proclamation, turning the government doublespeak on its head: "Yes!
Operation: Enduring Our Freedom To Bomb The Living F- Out Of
You is in the house!!!"
A few strips later: "This war on terrorism is
gonna rule! I can't wait until the war is over and there's no more
terrorism!" the man says.
"I know!" his coworker replies. "Remember
when the U.S. had a drug problem, and then we declared a War on
Drugs, and now you can't buy drugs anymore? It'll be just like that!"
The comics were crass, irreverent, even inappropriate.
They were also exactly what many people had been hungering for.
Rees posted the strips, which assumed the title Get Your War

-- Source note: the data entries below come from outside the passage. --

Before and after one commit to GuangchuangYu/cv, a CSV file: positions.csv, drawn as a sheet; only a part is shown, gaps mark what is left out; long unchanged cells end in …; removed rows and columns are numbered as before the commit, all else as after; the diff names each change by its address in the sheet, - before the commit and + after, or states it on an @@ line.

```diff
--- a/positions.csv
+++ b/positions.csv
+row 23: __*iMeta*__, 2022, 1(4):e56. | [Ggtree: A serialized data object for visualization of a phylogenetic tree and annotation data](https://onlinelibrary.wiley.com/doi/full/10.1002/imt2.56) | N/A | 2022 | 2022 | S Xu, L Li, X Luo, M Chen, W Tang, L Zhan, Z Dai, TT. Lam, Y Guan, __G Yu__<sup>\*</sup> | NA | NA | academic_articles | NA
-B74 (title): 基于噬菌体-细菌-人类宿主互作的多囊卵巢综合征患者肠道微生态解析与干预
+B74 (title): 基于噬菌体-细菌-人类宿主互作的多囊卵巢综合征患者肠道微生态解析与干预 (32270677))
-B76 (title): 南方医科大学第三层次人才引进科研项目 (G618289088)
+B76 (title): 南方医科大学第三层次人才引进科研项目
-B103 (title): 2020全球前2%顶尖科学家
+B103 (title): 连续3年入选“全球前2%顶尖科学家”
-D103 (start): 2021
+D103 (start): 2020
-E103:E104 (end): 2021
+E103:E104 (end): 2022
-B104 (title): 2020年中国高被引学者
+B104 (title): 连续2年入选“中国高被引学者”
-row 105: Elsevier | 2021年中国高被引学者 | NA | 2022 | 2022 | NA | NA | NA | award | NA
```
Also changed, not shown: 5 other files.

On, and forwarded the link to a few friends. Within two weeks,
his web site had received a staggering five million hits.
"A lot of people e-mailed me to say it was the
first time they'd laughed since September 11," Rees says. "Others

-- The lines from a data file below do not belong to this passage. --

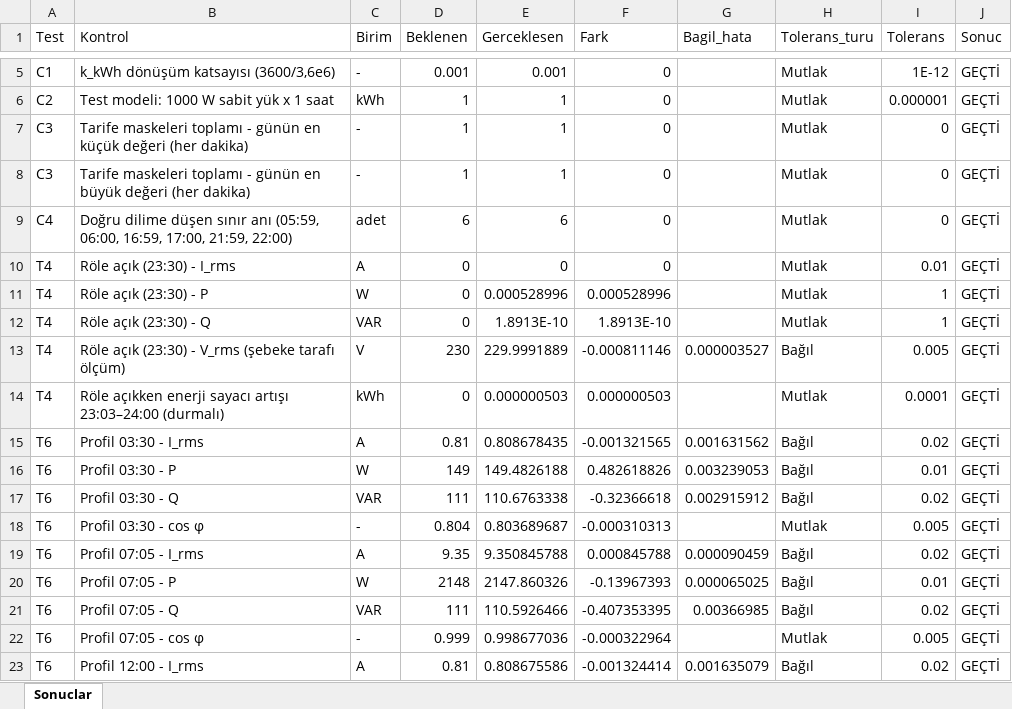
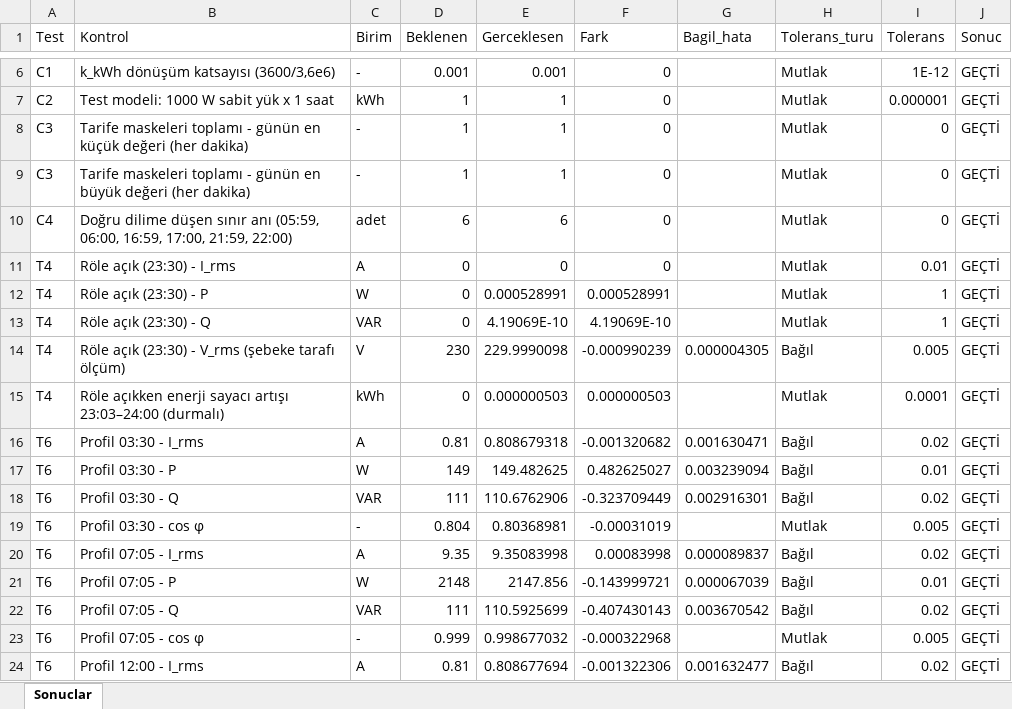
Before and after one commit to mamyylmz/akilli_sayac, an Excel workbook: simulink/testler/test_sonuclari.xlsx, sheet Sonuclar, drawn as a sheet; only a part is shown, gaps mark what is left out; values as stored, in another font and other column widths than the file's, no borders; addresses are those after the commit; the diff covers the shown part only; the diff names each change by its address in the sheet, - before the commit and + after, or states it on an @@ line.

```diff
--- a/simulink/testler/test_sonuclari.xlsx (sheet Sonuclar)
+++ b/simulink/testler/test_sonuclari.xlsx (sheet Sonuclar)
-E12 (Gerceklesen): 0.000528996
+E12 (Gerceklesen): 0.000528991
-F12 (Fark): 0.000528996
+F12 (Fark): 0.000528991
-E13 (Gerceklesen): 1.8913E-10
+E13 (Gerceklesen): 4.19069E-10
-F13 (Fark): 1.8913E-10
+F13 (Fark): 4.19069E-10
-E14 (Gerceklesen): 229.9991889
+E14 (Gerceklesen): 229.9990098
-F14 (Fark): -0.000811146
+F14 (Fark): -0.000990239
-G14 (Bagil_hata): 0.000003527
+G14 (Bagil_hata): 0.000004305
-E16 (Gerceklesen): 0.808678435
+E16 (Gerceklesen): 0.808679318
-F16 (Fark): -0.001321565
+F16 (Fark): -0.001320682
-G16 (Bagil_hata): 0.001631562
+G16 (Bagil_hata): 0.001630471
-E17 (Gerceklesen): 149.4826188
+E17 (Gerceklesen): 149.482625
-F17 (Fark): 0.482618826
+F17 (Fark): 0.482625027
-G17 (Bagil_hata): 0.003239053
+G17 (Bagil_hata): 0.003239094
-E18 (Gerceklesen): 110.6763338
+E18 (Gerceklesen): 110.6762906
-F18 (Fark): -0.32366618
+F18 (Fark): -0.323709449
-G18 (Bagil_hata): 0.002915912
+G18 (Bagil_hata): 0.002916301
-E19 (Gerceklesen): 0.803689687
+E19 (Gerceklesen): 0.80368981
-F19 (Fark): -0.000310313
+F19 (Fark): -0.00031019
-E20 (Gerceklesen): 9.350845788
+E20 (Gerceklesen): 9.35083998
-F20 (Fark): 0.000845788
+F20 (Fark): 0.00083998
-G20 (Bagil_hata): 0.000090459
+G20 (Bagil_hata): 0.000089837
-E21 (Gerceklesen): 2147.860326
+E21 (Gerceklesen): 2147.856
-F21 (Fark): -0.13967393
+F21 (Fark): -0.143999721
-G21 (Bagil_hata): 0.000065025
+G21 (Bagil_hata): 0.000067039
-E22 (Gerceklesen): 110.5926466
+E22 (Gerceklesen): 110.5925699
-F22 (Fark): -0.407353395
+F22 (Fark): -0.407430143
-G22 (Bagil_hata): 0.00366985
+G22 (Bagil_hata): 0.003670542
-E23 (Gerceklesen): 0.998677036
+E23 (Gerceklesen): 0.998677032
-F23 (Fark): -0.000322964
+F23 (Fark): -0.000322968
-E24 (Gerceklesen): 0.808675586
+E24 (Gerceklesen): 0.808677694
-F24 (Fark): -0.001324414
+F24 (Fark): -0.001322306
-G24 (Bagil_hata): 0.001635079
+G24 (Bagil_hata): 0.001632477
```
Also changed, not shown: 1 added row and 179 edited cells elsewhere in this sheet, 9 other files.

wrote that it made them feel less isolated. The comics said what
many people were feeling but hadn't been able to express."

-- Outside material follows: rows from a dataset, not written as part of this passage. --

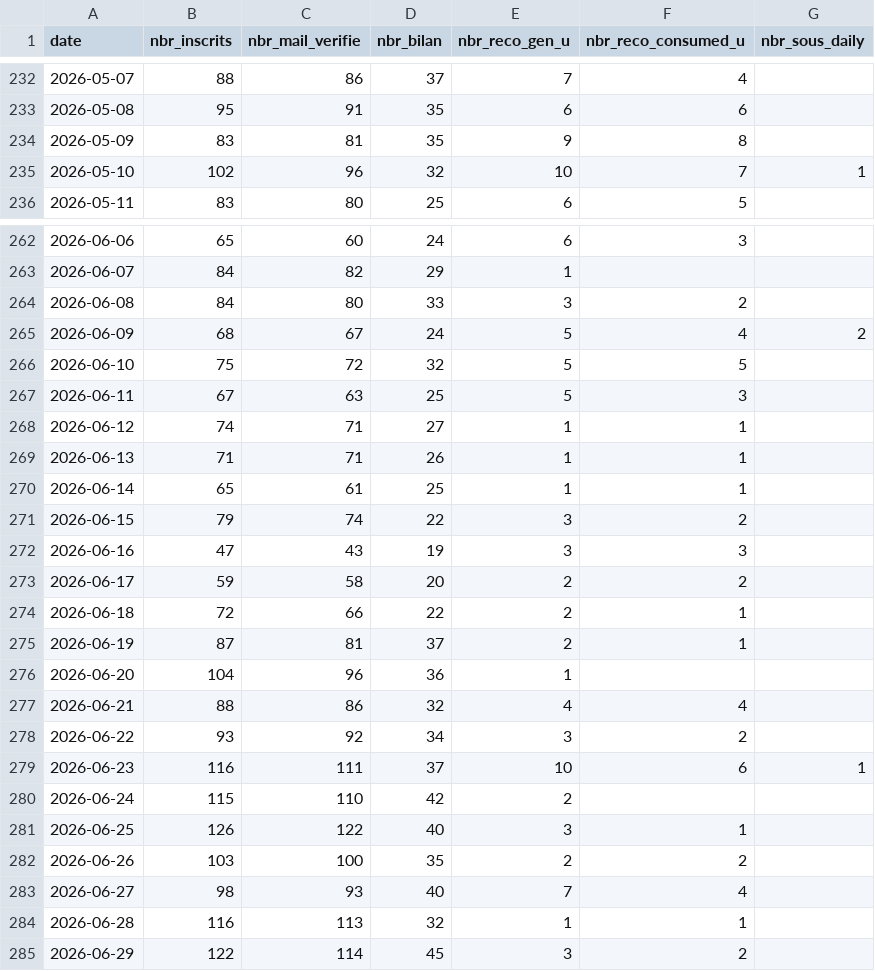
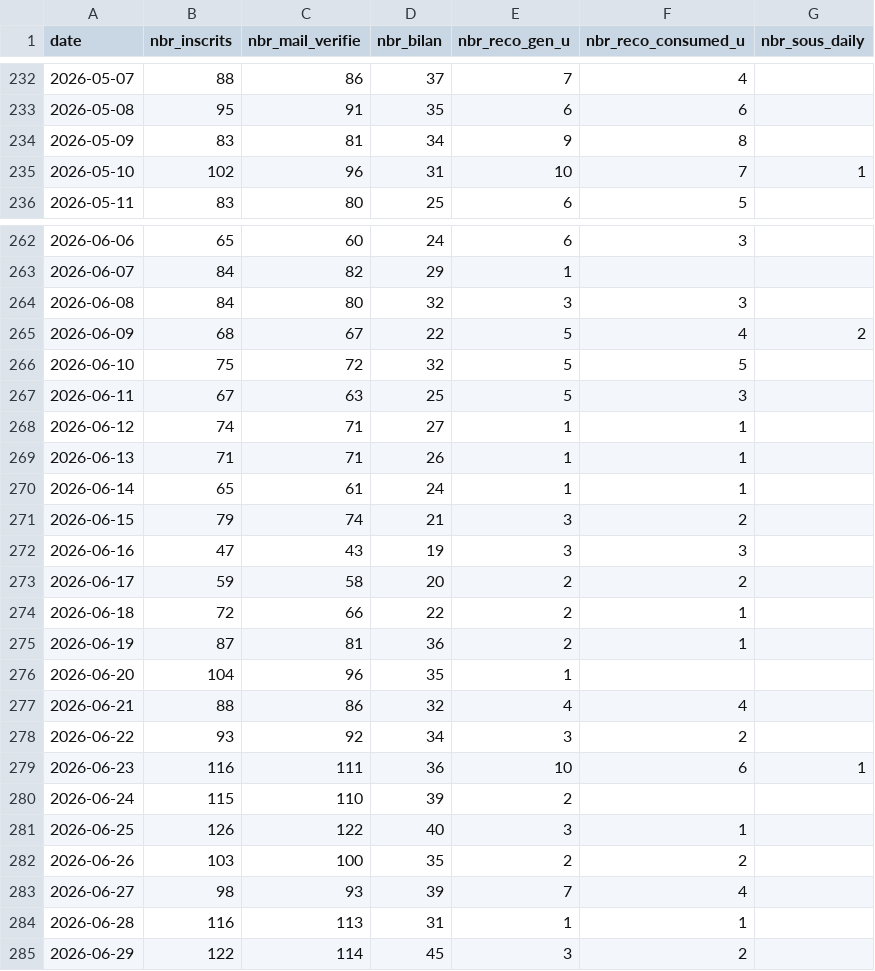
Before and after one commit to yujiedeng/demo_algo_klemo, a CSV file: dataMarket/kpis_klemo.csv, drawn as a sheet; only a part is shown, gaps mark what is left out; the diff covers the shown part only.

```diff
--- a/dataMarket/kpis_klemo.csv
+++ b/dataMarket/kpis_klemo.csv
@@ -233,4 +233,4 @@ date;nbr_inscrits;nbr_mail_verifie;nbr_bilan;nbr_reco_gen_u;nbr_reco_consumed_u;
 2026-05-08;95;91;35;6;6;
-2026-05-09;83;81;35;9;8;
-2026-05-10;102;96;32;10;7;1
+2026-05-09;83;81;34;9;8;
+2026-05-10;102;96;31;10;7;1
 2026-05-11;83;80;25;6;5;
@@ -263,4 +263,4 @@ date;nbr_inscrits;nbr_mail_verifie;nbr_bilan;nbr_reco_gen_u;nbr_reco_consumed_u;
 2026-06-07;84;82;29;1;;
-2026-06-08;84;80;33;3;2;
-2026-06-09;68;67;24;5;4;2
+2026-06-08;84;80;32;3;3;
+2026-06-09;68;67;22;5;4;2
 2026-06-10;75;72;32;5;5;
@@ -269,4 +269,4 @@ date;nbr_inscrits;nbr_mail_verifie;nbr_bilan;nbr_reco_gen_u;nbr_reco_consumed_u;
 2026-06-13;71;71;26;1;1;
-2026-06-14;65;61;25;1;1;
-2026-06-15;79;74;22;3;2;
+2026-06-14;65;61;24;1;1;
+2026-06-15;79;74;21;3;2;
 2026-06-16;47;43;19;3;3;
@@ -274,12 +274,12 @@ date;nbr_inscrits;nbr_mail_verifie;nbr_bilan;nbr_reco_gen_u;nbr_reco_consumed_u;
 2026-06-18;72;66;22;2;1;
-2026-06-19;87;81;37;2;1;
-2026-06-20;104;96;36;1;;
+2026-06-19;87;81;36;2;1;
+2026-06-20;104;96;35;1;;
 2026-06-21;88;86;32;4;4;
 2026-06-22;93;92;34;3;2;
-2026-06-23;116;111;37;10;6;1
-2026-06-24;115;110;42;2;;
+2026-06-23;116;111;36;10;6;1
+2026-06-24;115;110;39;2;;
 2026-06-25;126;122;40;3;1;
 2026-06-26;103;100;35;2;2;
-2026-06-27;98;93;40;7;4;
-2026-06-28;116;113;32;1;1;
+2026-06-27;98;93;39;7;4;
+2026-06-28;116;113;31;1;1;
 2026-06-29;122;114;45;3;2;
```
Also changed, not shown: 7 added rows and 15 edited cells elsewhere in this file, 7 other files.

The early GYWO comics were dominated by grief,
dread, overindulgence in alcohol, insomnia, anthrax anxiety, and
a desire to see the United States vanquish the Taliban and Osama
bin Laden. But as the months passed and the initial shock of the
September attacks wore off, the comic's focus began to change. In
a strip dated January 17, 2002, a man asks his coworker, "Is
al-Qaeda obsessed with ruining American lives, or is Enron? Who
am I supposed to want to bomb?"
Subsequent strips touched on the IsraelPalestine
conflict, John Ashcroft's proposals for domestic spying, and the
nomination of Henry Kissinger to lead the 9/11 investigation. "I'm
sure [Kissinger] has already drafted his final report," one
character says archly. "'Over the past few years, there has
been an unfortunate lapse in the number of innocent people being
slaughtered as a direct result of my foreign policy initiatives!
Can we please get back on track?'"
Granted, GYWO makes an art out of going too
far, and at least one letter writer has called Rees a communist.
But fans say the strips, based on true events and actual rhetoric,
demonstrate that political reality has itself gone too far.
In one strip, a character notes that a CNN.com poll asks web surfers
to vote on whether "al-Qaeda [is] sending coded messages to
followers via video statements." The punch linethat an
"astonishing" 100,000 people bothered to respond to the
pollis the unembellished truth and, for Rees, a comic's dream.
Within weeks of his first GYWO comic, Rees
was profiled in The New York Times ("Like Dilbert but
Subversive and Online," read the headline), secured a book
deal with the Brooklyn-based publisher Soft Skull Press (the Get
Your War On collection was published last October with an introduction
by author Colson Whitehead), and had become the nation's most well-known
and biting humorist on the changed political scene. He has posted
strips every few weeks since, netting some 25 million hits in 2002,
and his success has only mounted: Rolling Stone magazine
just hired him as a regular political cartoonist, and Marvel Comics
included his work in its new series featuring nonviolent solutions
"It was never my goal to make an antiwar comic
that would convince people that a bombing campaign was misguided,"
Rees says. "Rather it was to get this off my chest, to overcome
the sameness and lack of skepticism by the media. If I had wanted
the strip to reach as many people as possible, I probably wouldn't
have included the profanity. But it felt really right to me when
I made it. I was angry. One way to pack as much rage as possible
into those three little panels was to drop the f-bomb."
Even if the comic is more catharsis than propaganda,
Rees has found another way to promote change: He is donating all
the author royalties from his book to the Adopt-A-Minefield campaign.
He has already contributed $40,000 to a team of de-miners in Afghanistan;
his gift will fund nearly three months of mine removal by 24 Afghan
men and four German shepherds.
Donating the money "was one of the best
things I did all year," says Rees, who married Obie Sarah LaRiviere
'97 last summer. "It made me feel less helpless. It reminded
me that I actually can effect some kind of change on this earth."
Sara Marcus '99 is the social justice
editor of Heeb Magazine, a rock critic, and a musician. She
lives in Brooklyn and is currently editing a book about the labor